It looked a little something like this:

half3 tint = lerp(half3(1,1,1), aTint, masks.a);
tint = lerp(tint, rTint, masks.r);
tint = lerp(tint, gTint, masks.g);
baseColor *= lerp(tint, bTint, masks.b);


As you can see, it was layer order-dependent and made it basically impossible to have all the colors influence one fragment in a clean way. The only problem it really solved was avoiding black zones between masked colors by ensuring that the starting color was white.


New Approach

I needed something that would still prevent the black zone problem, but also allow easy blending between all the masked colors covering a given pixel. Plus, when the total weight of the masks is above 1, it needs to renormalize all the mask weights so that they total 1. Finally, when the total weight is below 1, it needs to add the color white by the remaining weight. 

So I switched to something more like this:

half weight = dot(masks, half4(1,1,1,1));
masks /= max(1, weight);
baseColor *= rTint * masks.r 
            + gTint * masks.g 
            + bTint * masks.b 
            + aTint * masks.a 
            + (1 - min(1, weight)).rrr;


This new approach does everything I need without being overly complex and/or costly.


Alloy 3 is up on the asset store!

After months and months of work it is finally here! See the Unity forum thread for details:

Alloy - Unity Asset Store


Parallax/POM + Detail Mapping Gotchas

So I'm going to make a bold assertion. We as an industry are doing texture transforms wrong! >:(

...I suppose you want context for that statement. Well then...



Let's start from the most common way to transform textures:

Texcoord = UV * Tiling + Offset;

This approach has a very serious problem in that Offset and Tiling are both implicitly coupled together. By that I mean that when the Tiling rate increases/descrease then the Offset's translation effect is decreased/increased. To compensate for this limitation, artists typically have to manually adjust the Offset value by dividing by the previous Tiling amount and then multiplying by the new amount. 

It would be far more preferable to have the two properties be decoupled, so that Offset always has a consistent translation effect. Thankfully it is pitifully easy to do this in code via:

Texcoord = (UV * Tiling) + (Offset * Tiling);

or just:

Texcoord = (UV + Offset) * Tiling;

Sadly we can't do much with this as the content creation tools do it the wrong way, so the engines also have to do it that way to be consistent. So what does knowing this really gain us?

I'll tell you...


Parallax Mapping

For those who don't know, Parallax Mapping of most varieties work by using a height map to generate a per-pixel texture coordinate offset to create the illusion of depth on flat surfaces. Now what you may not know is that this offset is implicitly multiplied by the Tiling amount of the texture coordinates used by said heightmap. So assuming your base texture uses the same texture coordinates, you can apply the parallax offset by doing the following:

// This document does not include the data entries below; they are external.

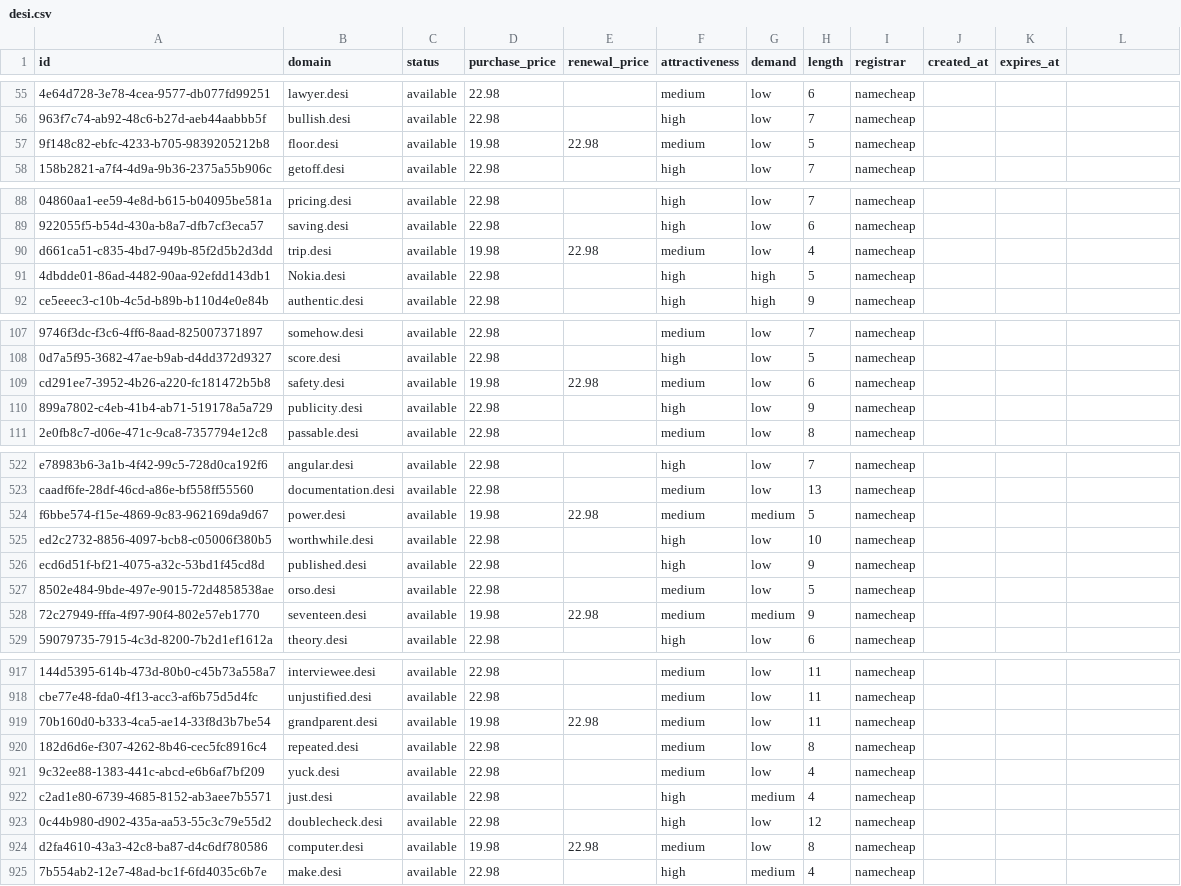
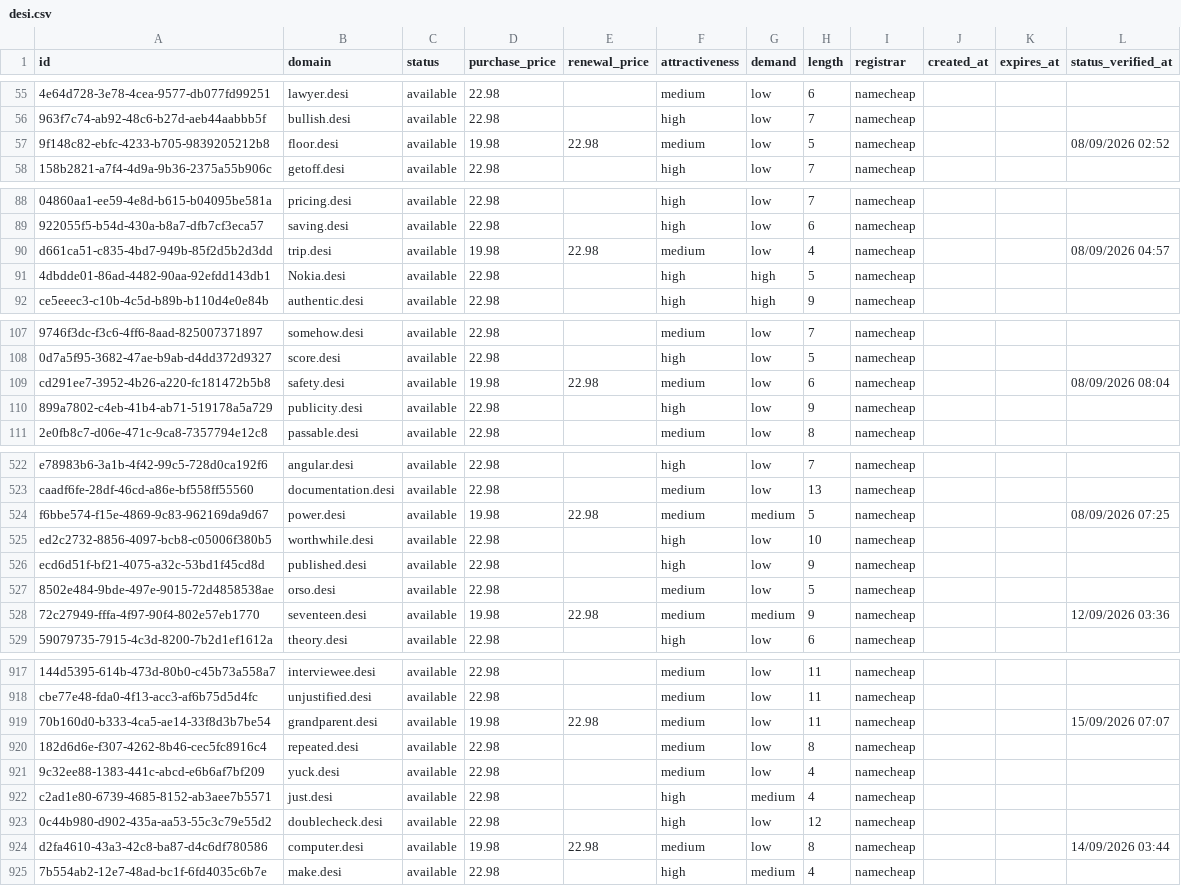
Before and after one commit to UniqueDomains/desi-oneword-domains, a CSV file: desi.csv, drawn as a sheet; only a part is shown, gaps mark what is left out; the diff covers the shown part only; the diff names each change by its address in the sheet, - before the commit and + after, or states it on an @@ line.

```diff
--- a/desi.csv
+++ b/desi.csv
-L1: (empty)
+L1: status_verified_at
-L57 (status_verified_at): (empty)
+L57 (status_verified_at): 08/09/2026 02:52
-L90 (status_verified_at): (empty)
+L90 (status_verified_at): 08/09/2026 04:57
-L109 (status_verified_at): (empty)
+L109 (status_verified_at): 08/09/2026 08:04
-L524 (status_verified_at): (empty)
+L524 (status_verified_at): 08/09/2026 07:25
-L528 (status_verified_at): (empty)
+L528 (status_verified_at): 12/09/2026 03:36
-L919 (status_verified_at): (empty)
+L919 (status_verified_at): 15/09/2026 07:07
-L924 (status_verified_at): (empty)
+L924 (status_verified_at): 14/09/2026 03:44
```
Also changed, not shown: 29 edited cells elsewhere in this file, 6 other files.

Texcoord = UV * Tiling + ParallaxOffset;

Simple! Convenient! But...


Parallax + Detail Mapping

Detail mapping is a very common way to increase surface detail by combining a second set of textures into the base textures, usually at a much higher Tiling frequency. As you might imagine, combining parallax + detail mapping is a great way to make visually interesting surfaces. However, it comes with a nasty gotcha as the equation from above doesn't work for detail mapping!

The detail textures' Tiling rate will almost always be different from the base maps', meaning that the Parallax Offset will almost always translate the texture coordinates either too much or too little. This results in the rather unsightly effect of detail maps swimming across the surface as the camera changes position relative to it. So how do we fix this?

It turns out that the same fix applies as with any other offset. You just need to remove the base Tiling by dividing it out of the Parallax Offset. The resulting normalized offsets can be applied the correct way and benefit from the detail Tiling amount without any texture swimming. That looks something like this:

DetailTexcoord = (UV + (ParallaxOffset / BaseTiling)) * DetailTiling;

Any questions?